What is needed: Read the data, and whenever a line holds the word "referenced", report that line.
*** Input Section Begins ***
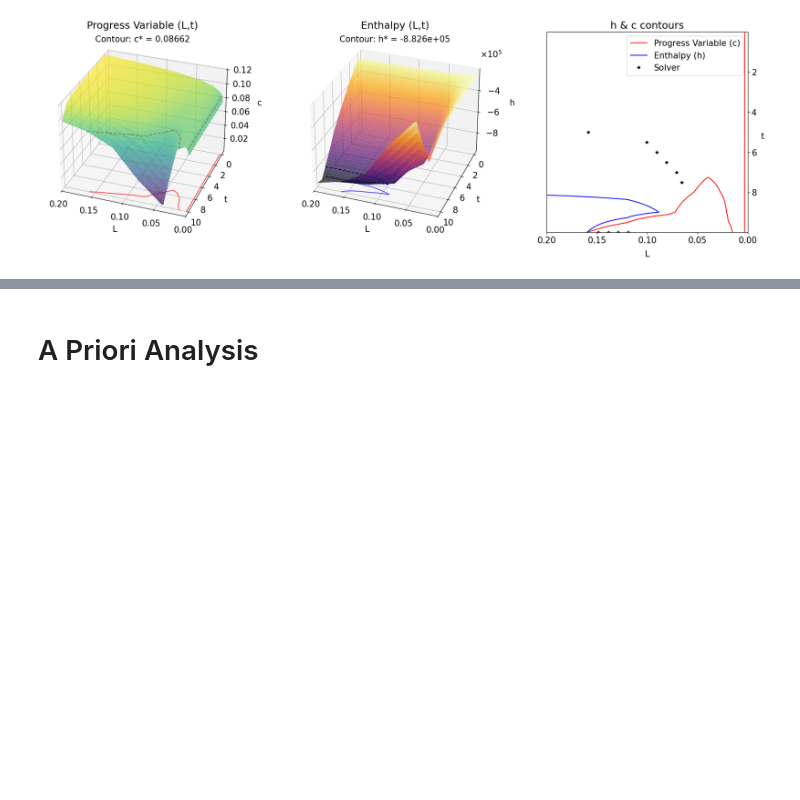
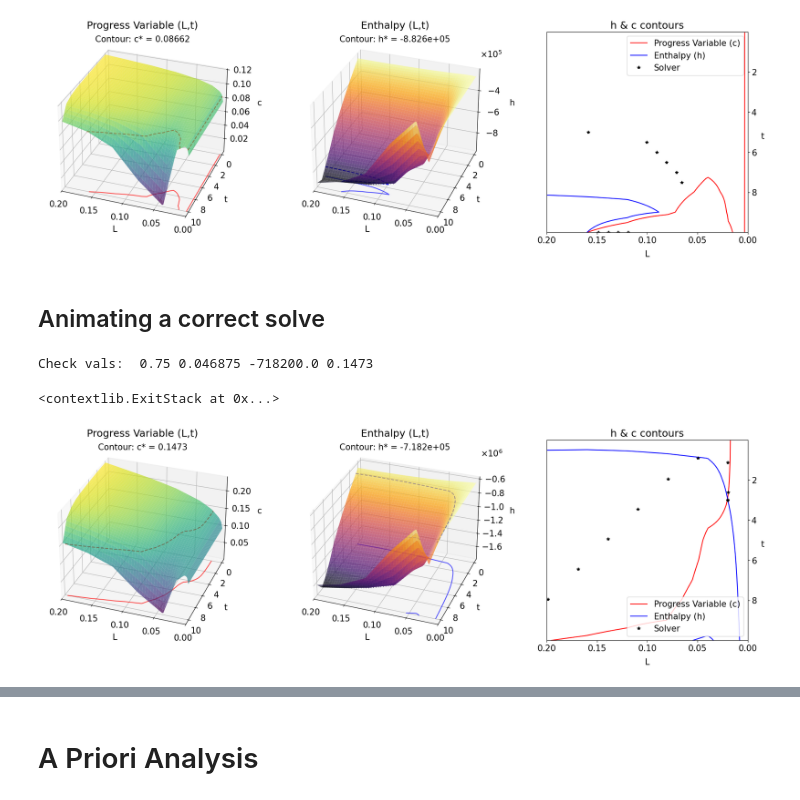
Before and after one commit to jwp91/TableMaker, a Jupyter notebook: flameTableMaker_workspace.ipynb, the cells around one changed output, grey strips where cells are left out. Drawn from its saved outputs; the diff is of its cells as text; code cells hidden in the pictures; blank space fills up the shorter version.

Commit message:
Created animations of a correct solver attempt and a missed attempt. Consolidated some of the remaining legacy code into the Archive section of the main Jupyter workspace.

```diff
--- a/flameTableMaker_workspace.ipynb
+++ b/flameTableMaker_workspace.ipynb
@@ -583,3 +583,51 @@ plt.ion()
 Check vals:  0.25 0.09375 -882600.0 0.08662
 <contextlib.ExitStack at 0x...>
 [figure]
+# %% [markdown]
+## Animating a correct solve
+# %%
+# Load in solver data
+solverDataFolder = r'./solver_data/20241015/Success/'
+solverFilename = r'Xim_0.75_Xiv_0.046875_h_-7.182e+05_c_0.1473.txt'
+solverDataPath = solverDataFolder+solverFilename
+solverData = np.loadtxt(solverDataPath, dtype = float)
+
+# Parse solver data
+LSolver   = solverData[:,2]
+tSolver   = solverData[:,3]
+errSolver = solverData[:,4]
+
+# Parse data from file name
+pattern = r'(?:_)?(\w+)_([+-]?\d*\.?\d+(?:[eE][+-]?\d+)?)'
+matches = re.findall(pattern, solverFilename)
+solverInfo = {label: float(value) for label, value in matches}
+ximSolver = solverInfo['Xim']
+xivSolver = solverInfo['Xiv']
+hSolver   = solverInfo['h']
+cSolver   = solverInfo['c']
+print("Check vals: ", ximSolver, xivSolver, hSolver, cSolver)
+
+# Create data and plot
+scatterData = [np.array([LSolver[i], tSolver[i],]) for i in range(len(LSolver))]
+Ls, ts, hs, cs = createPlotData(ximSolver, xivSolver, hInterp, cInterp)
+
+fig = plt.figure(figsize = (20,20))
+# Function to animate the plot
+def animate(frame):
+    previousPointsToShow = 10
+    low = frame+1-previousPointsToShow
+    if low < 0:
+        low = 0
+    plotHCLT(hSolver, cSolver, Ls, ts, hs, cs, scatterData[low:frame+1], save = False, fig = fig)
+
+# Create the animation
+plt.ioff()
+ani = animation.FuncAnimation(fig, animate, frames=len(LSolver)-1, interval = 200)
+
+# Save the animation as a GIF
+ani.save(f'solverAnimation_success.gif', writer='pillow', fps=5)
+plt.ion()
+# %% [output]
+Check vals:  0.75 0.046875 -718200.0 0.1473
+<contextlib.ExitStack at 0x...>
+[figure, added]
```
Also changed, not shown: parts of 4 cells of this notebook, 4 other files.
*** Input Section Ends ***
*** Input Section Begins ***
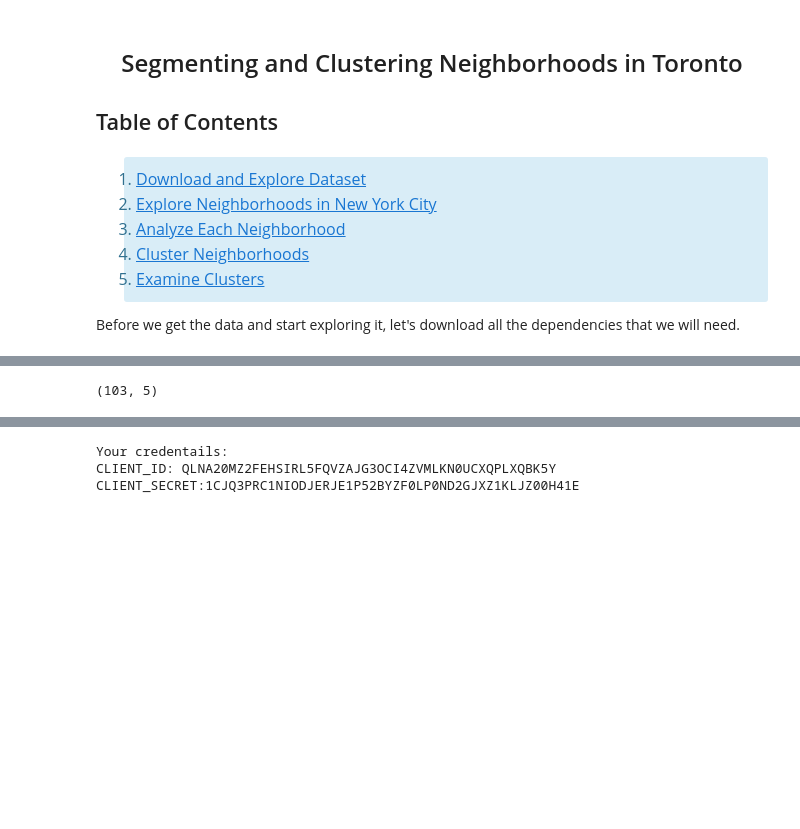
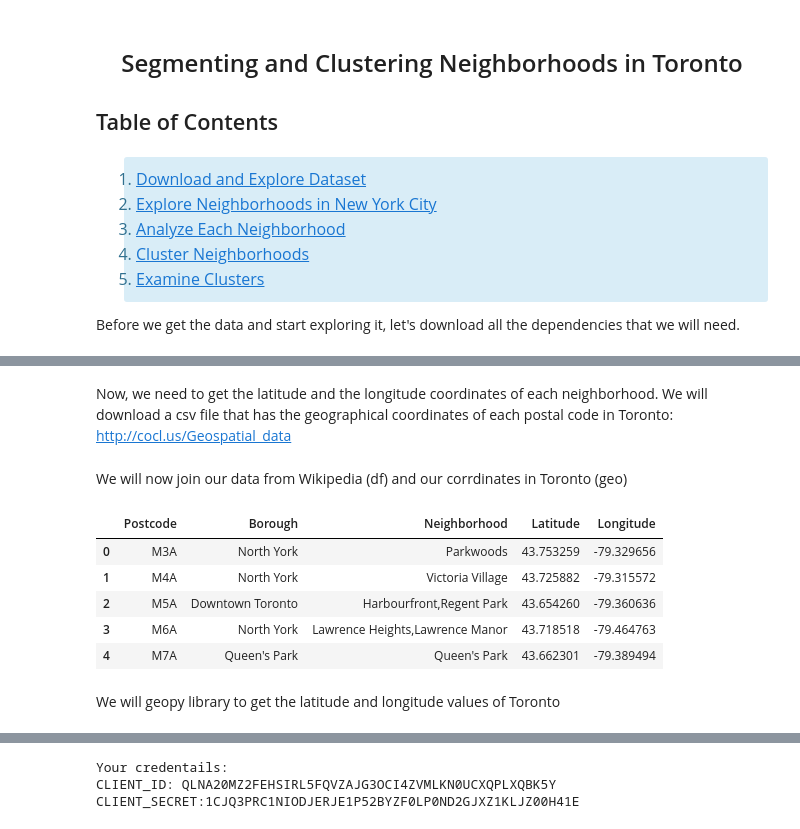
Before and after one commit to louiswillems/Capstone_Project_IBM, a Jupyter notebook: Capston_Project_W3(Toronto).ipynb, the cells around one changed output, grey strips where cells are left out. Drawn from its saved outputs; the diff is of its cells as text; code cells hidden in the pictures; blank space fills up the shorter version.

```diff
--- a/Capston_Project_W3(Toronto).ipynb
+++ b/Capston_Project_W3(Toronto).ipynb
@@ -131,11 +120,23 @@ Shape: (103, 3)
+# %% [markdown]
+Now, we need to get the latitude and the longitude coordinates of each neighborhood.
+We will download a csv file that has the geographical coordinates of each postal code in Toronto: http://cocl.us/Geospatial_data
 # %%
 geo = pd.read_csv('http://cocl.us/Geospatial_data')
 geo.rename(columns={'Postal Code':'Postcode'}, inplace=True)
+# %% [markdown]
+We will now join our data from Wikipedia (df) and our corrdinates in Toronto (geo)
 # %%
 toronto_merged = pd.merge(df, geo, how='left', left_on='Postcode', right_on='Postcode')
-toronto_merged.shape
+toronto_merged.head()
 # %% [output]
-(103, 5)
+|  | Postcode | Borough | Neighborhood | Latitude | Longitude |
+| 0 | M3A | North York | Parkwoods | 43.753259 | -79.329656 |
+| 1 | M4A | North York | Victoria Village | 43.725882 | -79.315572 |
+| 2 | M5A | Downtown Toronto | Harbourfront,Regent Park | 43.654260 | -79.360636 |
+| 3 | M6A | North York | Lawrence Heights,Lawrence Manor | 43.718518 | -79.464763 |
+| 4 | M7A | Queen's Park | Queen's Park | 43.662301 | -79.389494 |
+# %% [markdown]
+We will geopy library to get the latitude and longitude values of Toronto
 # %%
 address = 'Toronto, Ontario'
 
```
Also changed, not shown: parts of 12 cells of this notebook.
*** Input Section Ends ***
*** Input Section Begins ***
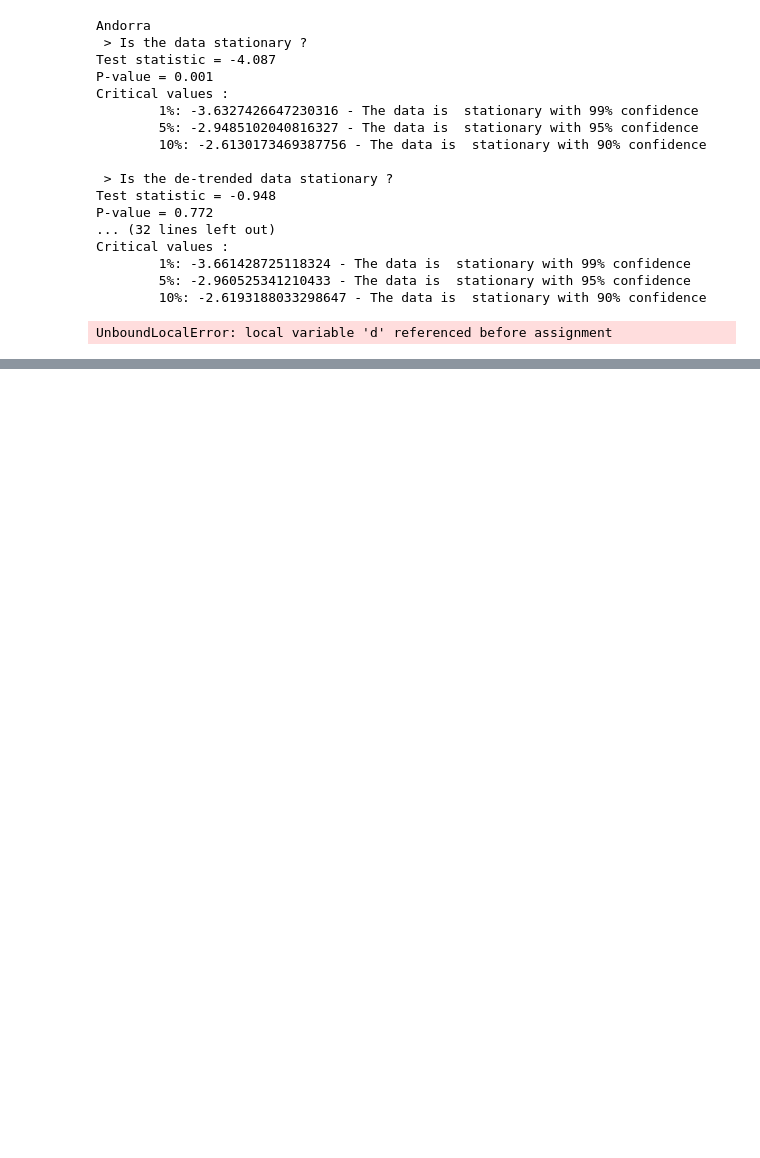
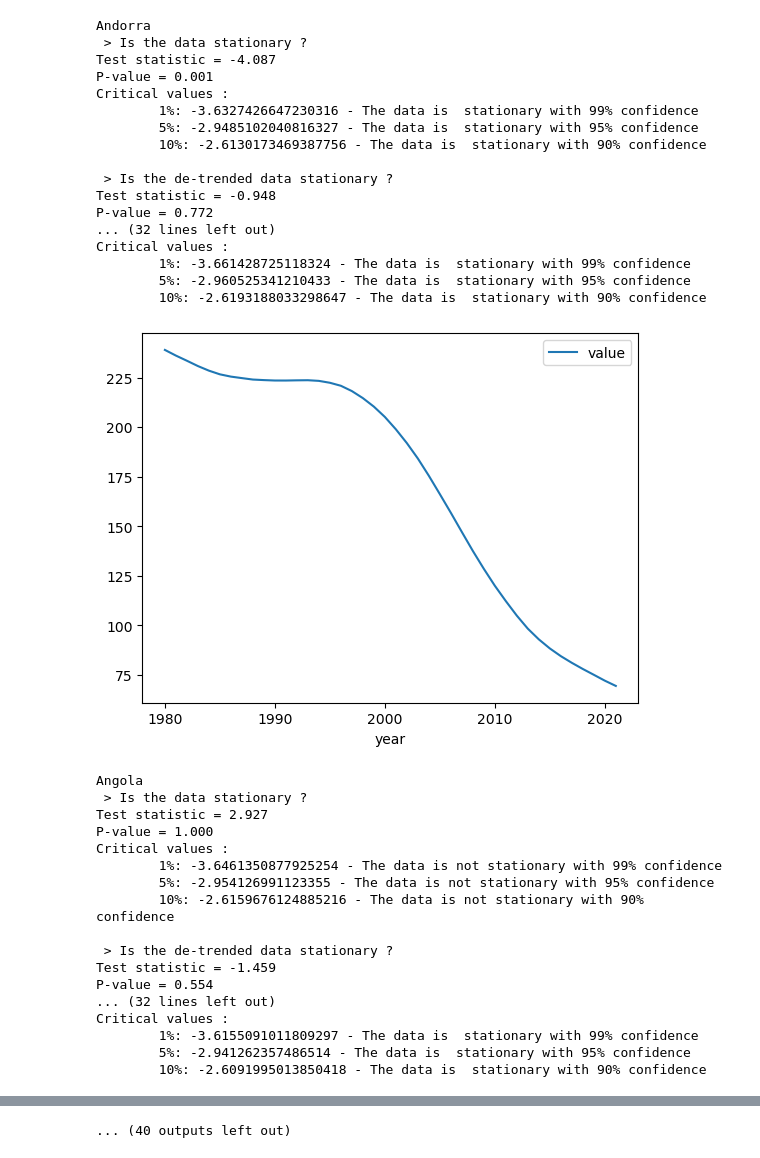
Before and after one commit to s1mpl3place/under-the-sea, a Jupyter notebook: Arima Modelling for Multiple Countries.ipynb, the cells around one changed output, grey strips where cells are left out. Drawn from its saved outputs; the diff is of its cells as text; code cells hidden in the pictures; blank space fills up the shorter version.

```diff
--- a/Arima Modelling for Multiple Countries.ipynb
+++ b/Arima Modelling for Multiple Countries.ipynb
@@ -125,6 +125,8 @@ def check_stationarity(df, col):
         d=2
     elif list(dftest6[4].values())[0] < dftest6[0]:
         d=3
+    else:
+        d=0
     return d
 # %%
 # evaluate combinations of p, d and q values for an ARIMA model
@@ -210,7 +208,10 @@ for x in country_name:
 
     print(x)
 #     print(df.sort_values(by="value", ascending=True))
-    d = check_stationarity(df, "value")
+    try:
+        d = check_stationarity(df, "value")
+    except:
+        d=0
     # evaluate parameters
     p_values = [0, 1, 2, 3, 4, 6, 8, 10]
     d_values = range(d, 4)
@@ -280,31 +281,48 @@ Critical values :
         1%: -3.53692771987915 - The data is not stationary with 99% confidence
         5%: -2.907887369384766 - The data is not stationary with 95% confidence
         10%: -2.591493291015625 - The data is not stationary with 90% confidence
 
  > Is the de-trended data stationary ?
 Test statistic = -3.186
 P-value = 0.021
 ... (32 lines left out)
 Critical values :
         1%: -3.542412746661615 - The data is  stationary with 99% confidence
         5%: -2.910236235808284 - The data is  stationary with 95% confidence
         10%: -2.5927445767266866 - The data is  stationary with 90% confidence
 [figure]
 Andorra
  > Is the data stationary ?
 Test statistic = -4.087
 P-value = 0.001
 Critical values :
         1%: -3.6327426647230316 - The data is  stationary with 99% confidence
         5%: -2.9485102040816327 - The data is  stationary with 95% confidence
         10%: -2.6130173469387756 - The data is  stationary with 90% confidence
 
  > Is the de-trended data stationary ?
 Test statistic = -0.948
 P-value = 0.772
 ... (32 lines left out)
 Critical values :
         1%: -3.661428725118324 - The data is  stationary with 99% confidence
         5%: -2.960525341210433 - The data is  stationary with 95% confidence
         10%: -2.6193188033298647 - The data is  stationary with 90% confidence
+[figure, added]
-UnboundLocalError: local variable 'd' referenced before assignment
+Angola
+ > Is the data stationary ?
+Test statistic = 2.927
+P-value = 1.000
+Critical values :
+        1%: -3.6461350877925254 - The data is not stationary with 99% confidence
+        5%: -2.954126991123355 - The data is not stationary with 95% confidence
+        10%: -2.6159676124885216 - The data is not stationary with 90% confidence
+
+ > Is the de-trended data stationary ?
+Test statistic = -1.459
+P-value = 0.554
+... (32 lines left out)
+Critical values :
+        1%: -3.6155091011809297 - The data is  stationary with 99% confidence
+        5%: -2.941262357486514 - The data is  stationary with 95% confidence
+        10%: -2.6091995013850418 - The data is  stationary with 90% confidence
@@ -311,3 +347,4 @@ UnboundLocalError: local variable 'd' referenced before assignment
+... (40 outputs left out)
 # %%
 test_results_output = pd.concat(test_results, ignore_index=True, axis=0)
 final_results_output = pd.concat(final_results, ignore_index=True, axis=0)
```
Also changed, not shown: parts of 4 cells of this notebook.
*** Input Section Ends ***
Task result:
-UnboundLocalError: local variable 'd' referenced before assignment
@@ -311,3 +347,4 @@ UnboundLocalError: local variable 'd' referenced before assignment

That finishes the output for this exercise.